10 Great Cruise Ships for Art Lovers
By Sherri Eisenberg
Sure, you can sail to the best destinations in the world for art lovers, from Livorno (to spend the day in Florence) to Le Havre (to explore Paris’ unforgettable museums). However, there are cruise ships that are art destinations unto themselves, with collections that might surprise even the most astute connoisseurs. Read on for where you’ll find some of the most significant works of art at sea.
The first time I boarded Hapag-Lloyd Cruises’ Europa 2, I was stunned by the artwork. It’s everywhere, and it’s such a striking, playful collection that — even though the whole ship is exquisitely designed — it dazzles nonetheless. Step into the Elements restaurant, and you’ll be drawn to the Lei Xue vase from the 1970s, which looks like classical Chinese porcelain, but has Disney characters hidden in the patterns. With almost 900 pieces, including those by artists Damien Hirst, Gerhard Richter, David Hockney, Olafur Eliasson, and Hans Hartung, the ship is a floating museum. In fact, there are onboard tours of the collection with a curator, as well as special “art2sea” sailings with notable art dealers, art editors, and artists.

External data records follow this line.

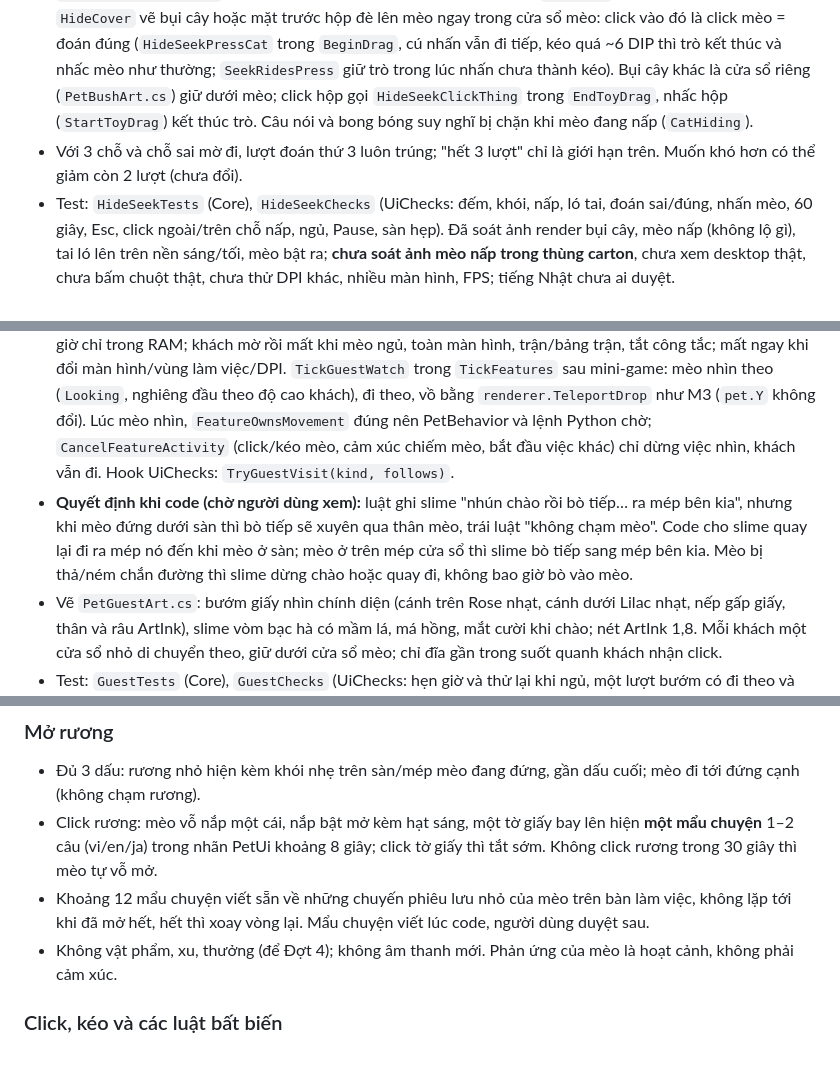
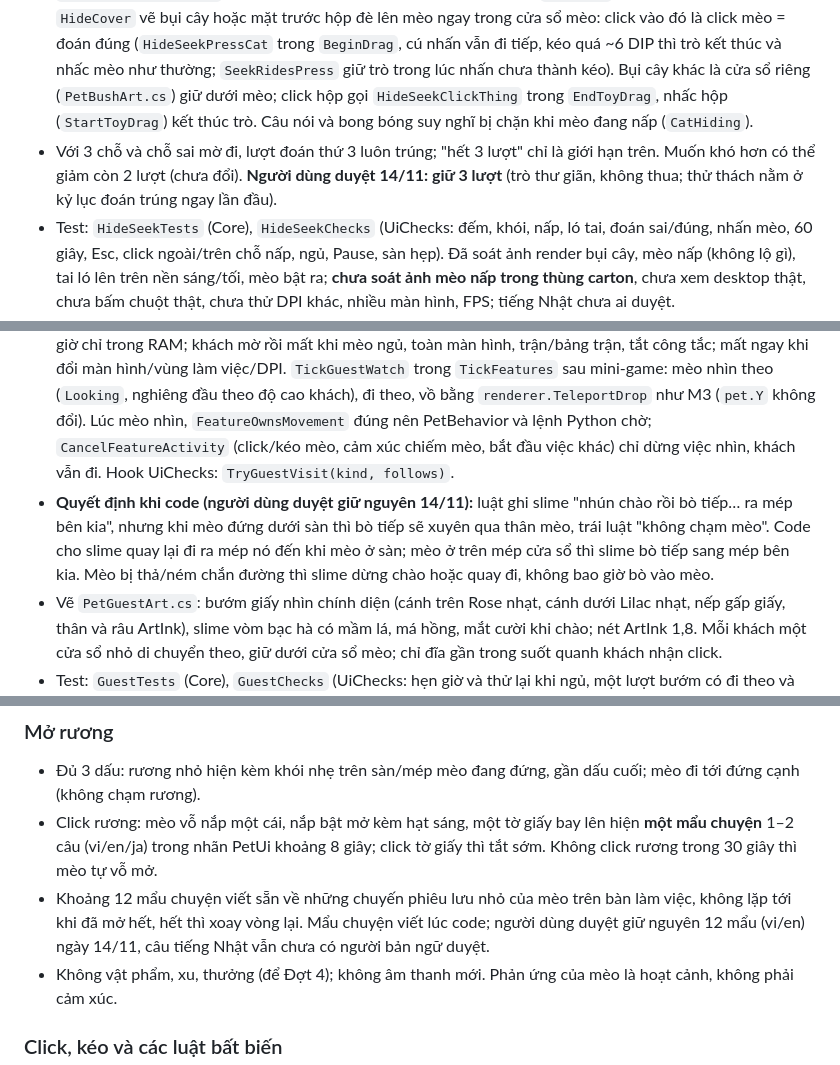
Before and after one commit to tnpt003/Pet-Computer, a Markdown page: docs/MINI-GAMES.md, 3 parts joined by grey strips. Drawn GitHub-style.

Commit message:
docs: record user approval of treasure stories, guest slime turn, hide-and-seek guesses
Co-Authored-By: Claude Opus 5.5 <noreply@anthropic.com>

```diff
--- a/docs/MINI-GAMES.md
+++ b/docs/MINI-GAMES.md
@@ -123,7 +123,7 @@ Trốn tìm dùng ngoại lệ mini-game của M1, thêm: trong ván, mèo đư
 - Core `PetHideSeek.cs`: `HideSeekRules` (số liệu, `Place` chọn 3 chỗ cách nhau ≥150 DIP trong tầm 700 DIP quanh mèo, tránh vùng đất/xe hàng/đồ chơi khác, hộp là một chỗ khi có; `Sink` độ hạ mèo theo chiều cao chỗ nấp; `RecordFound`). `preferences.json` thêm `HideSeekFound`, `HideSeekFirstTry`.
 - Phần dùng chung `PetWindow.MiniGames.cs`: một mini-game một lúc (dòng kia mờ), `MiniGameBlocked`, Esc/click ngoài (`MiniGameKeyPresses`, Úp cốc cũng dùng), nhãn đặt tự do `ShowMiniLabel` (không đặt trên đầu mèo đang nấp).
 - `PetWindow.HideSeek.cs`: Đếm 3 giây (nhãn tại chỗ cũ của mèo), mèo biến bằng hiệu ứng khói của "Gọi mèo về màn hình chính" (`TeleportPop`/`TeleportPuff`) rồi đặt thẳng sau chỗ nấp trên sàn. Mèo nấp: `PetRenderer.HideSink` hạ mèo, cắt ở sàn và theo bề ngang chỗ nấp (`HideHalf`, nên đuôi/ria không lộ), `HideCover` vẽ bụi cây hoặc mặt trước hộp đè lên mèo ngay trong cửa sổ mèo: click vào đó là click mèo = đoán đúng (`HideSeekPressCat` trong `BeginDrag`, cú nhấn vẫn đi tiếp, kéo quá ~6 DIP thì trò kết thúc và nhấc mèo như thường; `SeekRidesPress` giữ trò trong lúc nhấn chưa thành kéo). Bụi cây khác là cửa sổ riêng (`PetBushArt.cs`) giữ dưới mèo; click hộp gọi `HideSeekClickThing` trong `EndToyDrag`, nhấc hộp (`StartToyDrag`) kết thúc trò. Câu nói và bong bóng suy nghĩ bị chặn khi mèo đang nấp (`CatHiding`).
-- Với 3 chỗ và chỗ sai mờ đi, lượt đoán thứ 3 luôn trúng; "hết 3 lượt" chỉ là giới hạn trên. Muốn khó hơn có thể giảm còn 2 lượt (chưa đổi).
+- Với 3 chỗ và chỗ sai mờ đi, lượt đoán thứ 3 luôn trúng; "hết 3 lượt" chỉ là giới hạn trên. Muốn khó hơn có thể giảm còn 2 lượt (chưa đổi). **Người dùng duyệt 14/11: giữ 3 lượt** (trò thư giãn, không thua; thử thách nằm ở kỷ lục đoán trúng ngay lần đầu).
 - Test: `HideSeekTests` (Core), `HideSeekChecks` (UiChecks: đếm, khói, nấp, ló tai, đoán sai/đúng, nhấn mèo, 60 giây, Esc, click ngoài/trên chỗ nấp, ngủ, Pause, sàn hẹp). Đã soát ảnh render bụi cây, mèo nấp (không lộ gì), tai ló lên trên nền sáng/tối, mèo bật ra; **chưa soát ảnh mèo nấp trong thùng carton**, chưa xem desktop thật, chưa bấm chuột thật, chưa thử DPI khác, nhiều màn hình, FPS; tiếng Nhật chưa ai duyệt.
 
 ## Luật M3 Bắt đom đóm (duyệt 12/11)
@@ -223,7 +223,7 @@ App được tự hiện khách (bướm giấy, slime hiền) không physics, k
 
 - Core `PetGuests.cs`: `GuestRules` (hẹn 40–90 phút, thử lại 120 s, cỡ khách, tốc độ chọn sao cho một lượt 8–15 s, `ChaseTarget` giữ mèo trên đúng sàn/mép và cách slime ≥ 50 DIP), `Guest` (đường bay/bò, dừng chào, mờ dần khi bị đuổi đi, click, tối đa 30 s) và `GuestWatcher` (50 % số lượt mèo đi theo, ≤ 150 DIP hoặc 3 s, vồ bướm một lần). `AutoKind.GuestVisit` chặn như `ToyInvite`. `preferences.json` thêm `Guests` (mặc định bật), `GuestVisits`.
 - `PetWindow.Guests.cs`: `TickGuests` chạy mỗi frame từ `Tick` (Pause truyền dt 0 nên khách đứng yên): hẹn giờ chỉ trong RAM; khách mờ rồi mất khi mèo ngủ, toàn màn hình, trận/bảng trận, tắt công tắc; mất ngay khi đổi màn hình/vùng làm việc/DPI. `TickGuestWatch` trong `TickFeatures` sau mini-game: mèo nhìn theo (`Looking`, nghiêng đầu theo độ cao khách), đi theo, vồ bằng `renderer.TeleportDrop` như M3 (`pet.Y` không đổi). Lúc mèo nhìn, `FeatureOwnsMovement` đúng nên PetBehavior và lệnh Python chờ; `CancelFeatureActivity` (click/kéo mèo, cảm xúc chiếm mèo, bắt đầu việc khác) chỉ dừng việc nhìn, khách vẫn đi. Hook UiChecks: `TryGuestVisit(kind, follows)`.
-- **Quyết định khi code (chờ người dùng xem):** luật ghi slime "nhún chào rồi bò tiếp… ra mép bên kia", nhưng khi mèo đứng dưới sàn thì bò tiếp sẽ xuyên qua thân mèo, trái luật "không chạm mèo". Code cho slime quay lại đi ra mép nó đến khi mèo ở sàn; mèo ở trên mép cửa sổ thì slime bò tiếp sang mép bên kia. Mèo bị thả/ném chắn đường thì slime dừng chào hoặc quay đi, không bao giờ bò vào mèo.
+- **Quyết định khi code (người dùng duyệt giữ nguyên 14/11):** luật ghi slime "nhún chào rồi bò tiếp… ra mép bên kia", nhưng khi mèo đứng dưới sàn thì bò tiếp sẽ xuyên qua thân mèo, trái luật "không chạm mèo". Code cho slime quay lại đi ra mép nó đến khi mèo ở sàn; mèo ở trên mép cửa sổ thì slime bò tiếp sang mép bên kia. Mèo bị thả/ném chắn đường thì slime dừng chào hoặc quay đi, không bao giờ bò vào mèo.
 - Vẽ `PetGuestArt.cs`: bướm giấy nhìn chính diện (cánh trên Rose nhạt, cánh dưới Lilac nhạt, nếp gấp giấy, thân và râu ArtInk), slime vòm bạc hà có mầm lá, má hồng, mắt cười khi chào; nét ArtInk 1,8. Mỗi khách một cửa sổ nhỏ di chuyển theo, giữ dưới cửa sổ mèo; chỉ đĩa gần trong suốt quanh khách nhận click.
 - Test: `GuestTests` (Core), `GuestChecks` (UiChecks: hẹn giờ và thử lại khi ngủ, một lượt bướm có đi theo và vồ, một lượt slime không đi theo, click khách, kéo mèo, cảm xúc, ngủ, Pause, Quiet, Giờ tập trung, toàn màn hình, mini-game, công tắc, mép cửa sổ); `AutonomyTests` thêm `GuestVisit`.
 
@@ -258,7 +258,7 @@ Hai phần: **mèo tìm thấy bản đồ** là sự kiện tự xảy ra (như
 
 - Đủ 3 dấu: rương nhỏ hiện kèm khói nhẹ trên sàn/mép mèo đang đứng, gần dấu cuối; mèo đi tới đứng cạnh (không chạm rương).
 - Click rương: mèo vỗ nắp một cái, nắp bật mở kèm hạt sáng, một tờ giấy bay lên hiện **một mẩu chuyện** 1–2 câu (vi/en/ja) trong nhãn PetUi khoảng 8 giây; click tờ giấy thì tắt sớm. Không click rương trong 30 giây thì mèo tự vỗ mở.
-- Khoảng 12 mẩu chuyện viết sẵn về những chuyến phiêu lưu nhỏ của mèo trên bàn làm việc, không lặp tới khi đã mở hết, hết thì xoay vòng lại. Mẩu chuyện viết lúc code, người dùng duyệt sau.
+- Khoảng 12 mẩu chuyện viết sẵn về những chuyến phiêu lưu nhỏ của mèo trên bàn làm việc, không lặp tới khi đã mở hết, hết thì xoay vòng lại. Mẩu chuyện viết lúc code; người dùng duyệt giữ nguyên 12 mẩu (vi/en) ngày 14/11, câu tiếng Nhật vẫn chưa có người bản ngữ duyệt.
 - Không vật phẩm, xu, thưởng (để Đợt 4); không âm thanh mới. Phản ứng của mèo là hoạt cảnh, không phải cảm xúc.
 
 ### Click, kéo và các luật bất biến
```
Also changed, not shown: PROGRESS.md (+1 -1 lines).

Oceania Cruises made a serious investment in artwork when the line launched its two purpose-built ships, Marina and Riviera. You’ll see impressive lithographs by Joan Miró, etchings by Pablo Picasso grace the walls of Marina’s Casino Bar, and a dramatic Damien Hirst is featured in Marina’s Canyon Ranch spa lobby. On Riviera, be sure to check out the Picasso etchings in the Grand Bar — you’ll find 16 signed and numbered etchings on the ship. In addition, these two ships and Insignia all feature the Artist Loft, with rotating artists-in-residence who teach classes in their specialties — from watercolor to oils, sketches, collages, or printmaking — encouraging passengers to take inspiration from their surroundings.
Seven Seas Explorer
Regent Seven Seas Cruises’ self-proclaimed “most luxurious ship in the world” features two authentic Picasso lithographs (which flank the doors to the $10,000-per-night Regent Suite) and a two-ton, cast-bronze Tibetan Prayer wheel, which cost approximately $500,000 and sits outside Pacific Rim, the ship’s Asian fusion restaurant. You’ll also find works by Joan Miró in the Master Suites, a Marc Chagall in the bar of Prime 7 steakhouse, and large canvases created by Eduardo Arranz-Bravo.
While Celebrity Cruises has long been committed to its art collection — the line was first to offer iPod tours — Celebrity Reflection stands out as having a special collection of works, 5,607 of them, each offering a take on the concept of reflecting. Celebrity has done a beautiful job of not taking that idea too seriously, such as with a lighthearted Richard Prince silkscreen from his “Monochromatic Joke Series.” There’s also a mirrored flower sculpture by Jeff Koons and a colorful glass installation by Graham Caldwell. Don’t miss the “Banco (Ground Rules),” a Robert Rauschenberg print layered with foil and text that’s hung in the Passport Bar.
Viking Ocean Cruises’ ships have the largest collection of Scandinavian artwork at sea, and each ship showcases Scandinavian artists, particularly Norwegians. Viking Star’s collection is designed around….
Photo: Jodi Ornstein